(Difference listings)
════════

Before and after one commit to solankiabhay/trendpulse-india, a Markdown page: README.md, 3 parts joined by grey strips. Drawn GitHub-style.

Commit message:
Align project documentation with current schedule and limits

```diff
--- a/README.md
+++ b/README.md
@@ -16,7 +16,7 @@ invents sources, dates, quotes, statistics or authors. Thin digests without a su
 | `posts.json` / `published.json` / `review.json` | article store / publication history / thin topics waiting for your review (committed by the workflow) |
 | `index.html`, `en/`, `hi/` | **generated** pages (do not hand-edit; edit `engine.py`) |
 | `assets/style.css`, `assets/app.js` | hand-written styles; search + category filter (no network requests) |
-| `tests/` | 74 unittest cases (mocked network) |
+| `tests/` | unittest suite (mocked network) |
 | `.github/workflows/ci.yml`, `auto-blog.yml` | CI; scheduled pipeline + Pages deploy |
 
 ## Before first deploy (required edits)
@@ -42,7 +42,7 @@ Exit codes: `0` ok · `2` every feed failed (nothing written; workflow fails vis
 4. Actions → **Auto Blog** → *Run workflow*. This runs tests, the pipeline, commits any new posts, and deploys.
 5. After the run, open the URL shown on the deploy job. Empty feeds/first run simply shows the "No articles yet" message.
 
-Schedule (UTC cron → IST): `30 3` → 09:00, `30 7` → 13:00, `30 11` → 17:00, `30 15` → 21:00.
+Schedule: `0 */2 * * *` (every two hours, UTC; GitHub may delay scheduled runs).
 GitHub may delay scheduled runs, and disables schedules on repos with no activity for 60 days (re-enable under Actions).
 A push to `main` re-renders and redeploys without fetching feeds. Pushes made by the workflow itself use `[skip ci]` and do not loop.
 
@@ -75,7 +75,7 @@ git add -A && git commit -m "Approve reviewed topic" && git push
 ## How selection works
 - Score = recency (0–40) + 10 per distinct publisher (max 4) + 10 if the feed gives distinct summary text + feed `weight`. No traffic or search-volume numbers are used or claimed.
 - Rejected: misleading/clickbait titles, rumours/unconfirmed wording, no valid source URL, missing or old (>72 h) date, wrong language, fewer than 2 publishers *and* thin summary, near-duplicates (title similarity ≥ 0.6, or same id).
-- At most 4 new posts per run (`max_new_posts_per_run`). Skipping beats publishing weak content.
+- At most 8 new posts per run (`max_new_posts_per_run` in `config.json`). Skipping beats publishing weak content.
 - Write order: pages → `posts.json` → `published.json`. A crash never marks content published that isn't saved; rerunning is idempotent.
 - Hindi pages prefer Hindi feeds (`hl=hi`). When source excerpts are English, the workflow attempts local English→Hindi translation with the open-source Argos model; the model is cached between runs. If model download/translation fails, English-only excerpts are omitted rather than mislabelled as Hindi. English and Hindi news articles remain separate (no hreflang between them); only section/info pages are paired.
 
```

════════

## BRIEF
The records above must be retyped in full, exactly.

## WRITTEN SOLUTION
Before and after one commit to solankiabhay/trendpulse-india, a Markdown page: README.md, 3 parts joined by grey strips. Drawn GitHub-style.

Commit message:
Align project documentation with current schedule and limits

```diff
--- a/README.md
+++ b/README.md
@@ -16,7 +16,7 @@ invents sources, dates, quotes, statistics or authors. Thin digests without a su
 | `posts.json` / `published.json` / `review.json` | article store / publication history / thin topics waiting for your review (committed by the workflow) |
 | `index.html`, `en/`, `hi/` | **generated** pages (do not hand-edit; edit `engine.py`) |
 | `assets/style.css`, `assets/app.js` | hand-written styles; search + category filter (no network requests) |
-| `tests/` | 74 unittest cases (mocked network) |
+| `tests/` | unittest suite (mocked network) |
 | `.github/workflows/ci.yml`, `auto-blog.yml` | CI; scheduled pipeline + Pages deploy |
 
 ## Before first deploy (required edits)
@@ -42,7 +42,7 @@ Exit codes: `0` ok · `2` every feed failed (nothing written; workflow fails vis
 4. Actions → **Auto Blog** → *Run workflow*. This runs tests, the pipeline, commits any new posts, and deploys.
 5. After the run, open the URL shown on the deploy job. Empty feeds/first run simply shows the "No articles yet" message.
 
-Schedule (UTC cron → IST): `30 3` → 09:00, `30 7` → 13:00, `30 11` → 17:00, `30 15` → 21:00.
+Schedule: `0 */2 * * *` (every two hours, UTC; GitHub may delay scheduled runs).
 GitHub may delay scheduled runs, and disables schedules on repos with no activity for 60 days (re-enable under Actions).
 A push to `main` re-renders and redeploys without fetching feeds. Pushes made by the workflow itself use `[skip ci]` and do not loop.
 
@@ -75,7 +75,7 @@ git add -A && git commit -m "Approve reviewed topic" && git push
 ## How selection works
 - Score = recency (0–40) + 10 per distinct publisher (max 4) + 10 if the feed gives distinct summary text + feed `weight`. No traffic or search-volume numbers are used or claimed.
 - Rejected: misleading/clickbait titles, rumours/unconfirmed wording, no valid source URL, missing or old (>72 h) date, wrong language, fewer than 2 publishers *and* thin summary, near-duplicates (title similarity ≥ 0.6, or same id).
-- At most 4 new posts per run (`max_new_posts_per_run`). Skipping beats publishing weak content.
+- At most 8 new posts per run (`max_new_posts_per_run` in `config.json`). Skipping beats publishing weak content.
 - Write order: pages → `posts.json` → `published.json`. A crash never marks content published that isn't saved; rerunning is idempotent.
 - Hindi pages prefer Hindi feeds (`hl=hi`). When source excerpts are English, the workflow attempts local English→Hindi translation with the open-source Argos model; the model is cached between runs. If model download/translation fails, English-only excerpts are omitted rather than mislabelled as Hindi. English and Hindi news articles remain separate (no hreflang between them); only section/info pages are paired.
 
```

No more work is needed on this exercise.